▶ **EXERCISE PROMPT**
Copy out each line below verbatim, skipping any picture.

Items from a dataset:
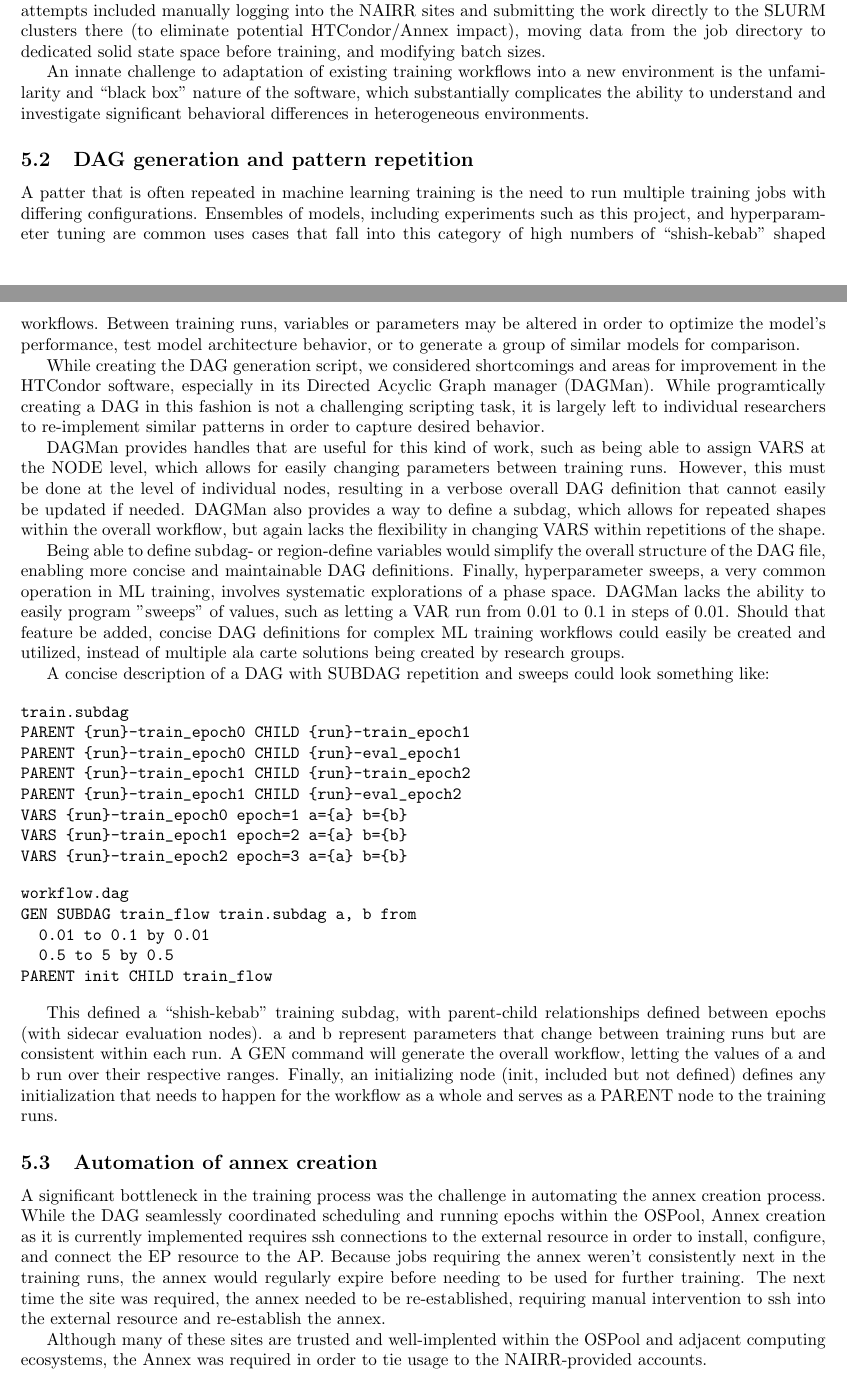
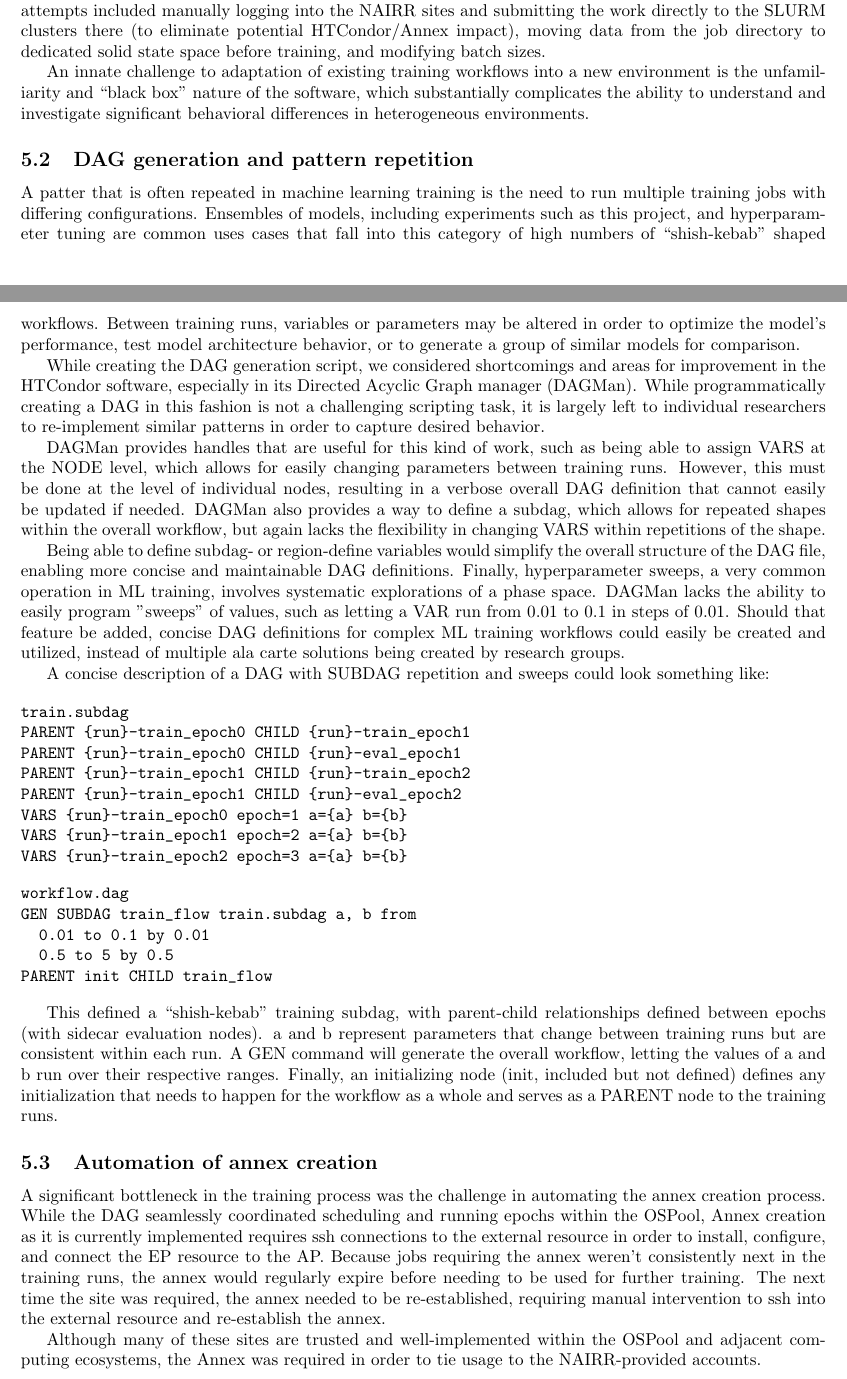
Before and after one commit to iross/path_supplement_reports, a LaTeX document (PATh Supplement - Status and Progress of Hetergeneous Model Training.tex): two parts of pages 7 and 8 of 9, joined at a grey line, cut so that both start at the same text. Compiled offline with pdfLaTeX.

Commit message:
Fix some spellings

```diff
--- a/PATh Supplement - Status and Progress of Hetergeneous Model Training.tex
+++ b/PATh Supplement - Status and Progress of Hetergeneous Model Training.tex
@@ -292,7 +292,7 @@ moving data from the job directory to dedicated solid state space before
 training, and modifying batch sizes.
 
 An innate challenge to adaptation of existing training workflows into a new
-environment is the unfamilarity and ``black box'' nature of the software, which
+environment is the unfamiliarity and ``black box'' nature of the software, which
 substantially complicates the ability to understand and investigate significant
 behavioral differences in heterogeneous environments.
 
@@ -306,8 +306,9 @@ in order to optimize the model's performance, test model architecture behavior,
 or to generate a group of similar models for comparison.
 
 While creating the DAG generation script, we considered shortcomings and areas
-for improvement in the HTCondor software, especially in its Directed Acyclic Graph manager (DAGMan). While programtically creating a DAG in this fashion
-is not a challenging scripting task, it is largely left to individual researchers
+for improvement in the HTCondor software, especially in its Directed Acyclic
+Graph manager (DAGMan). While programmatically creating a DAG in this fashion is
+not a challenging scripting task, it is largely left to individual researchers
 to re-implement similar patterns in order to capture desired behavior.
 
 DAGMan provides handles that are useful for this kind of work, such as being
@@ -368,7 +369,7 @@ expire before needing to be used for further training. The next time the site
 was required, the annex needed to be re-established, requiring manual
 intervention to ssh into the external resource and re-establish the annex.
 
-Although many of these sites are trusted and well-implented within the OSPool
+Although many of these sites are trusted and well-implemented within the OSPool
 and adjacent computing ecosystems, the Annex was required in order to tie usage
 to the NAIRR-provided accounts.
 
```
Also changed, not shown: PATh Supplement - Status and Progress of Hetergeneous Model Training.tex (2 more changed lines).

▶ **OUTPUT**
Before and after one commit to iross/path_supplement_reports, a LaTeX document (PATh Supplement - Status and Progress of Hetergeneous Model Training.tex): two parts of pages 7 and 8 of 9, joined at a grey line, cut so that both start at the same text. Compiled offline with pdfLaTeX.

Commit message:
Fix some spellings

```diff
--- a/PATh Supplement - Status and Progress of Hetergeneous Model Training.tex
+++ b/PATh Supplement - Status and Progress of Hetergeneous Model Training.tex
@@ -292,7 +292,7 @@ moving data from the job directory to dedicated solid state space before
 training, and modifying batch sizes.
 
 An innate challenge to adaptation of existing training workflows into a new
-environment is the unfamilarity and ``black box'' nature of the software, which
+environment is the unfamiliarity and ``black box'' nature of the software, which
 substantially complicates the ability to understand and investigate significant
 behavioral differences in heterogeneous environments.
 
@@ -306,8 +306,9 @@ in order to optimize the model's performance, test model architecture behavior,
 or to generate a group of similar models for comparison.
 
 While creating the DAG generation script, we considered shortcomings and areas
-for improvement in the HTCondor software, especially in its Directed Acyclic Graph manager (DAGMan). While programtically creating a DAG in this fashion
-is not a challenging scripting task, it is largely left to individual researchers
+for improvement in the HTCondor software, especially in its Directed Acyclic
+Graph manager (DAGMan). While programmatically creating a DAG in this fashion is
+not a challenging scripting task, it is largely left to individual researchers
 to re-implement similar patterns in order to capture desired behavior.
 
 DAGMan provides handles that are useful for this kind of work, such as being
@@ -368,7 +369,7 @@ expire before needing to be used for further training. The next time the site
 was required, the annex needed to be re-established, requiring manual
 intervention to ssh into the external resource and re-establish the annex.
 
-Although many of these sites are trusted and well-implented within the OSPool
+Although many of these sites are trusted and well-implemented within the OSPool
 and adjacent computing ecosystems, the Annex was required in order to tie usage
 to the NAIRR-provided accounts.
 
```
Also changed, not shown: PATh Supplement - Status and Progress of Hetergeneous Model Training.tex (2 more changed lines).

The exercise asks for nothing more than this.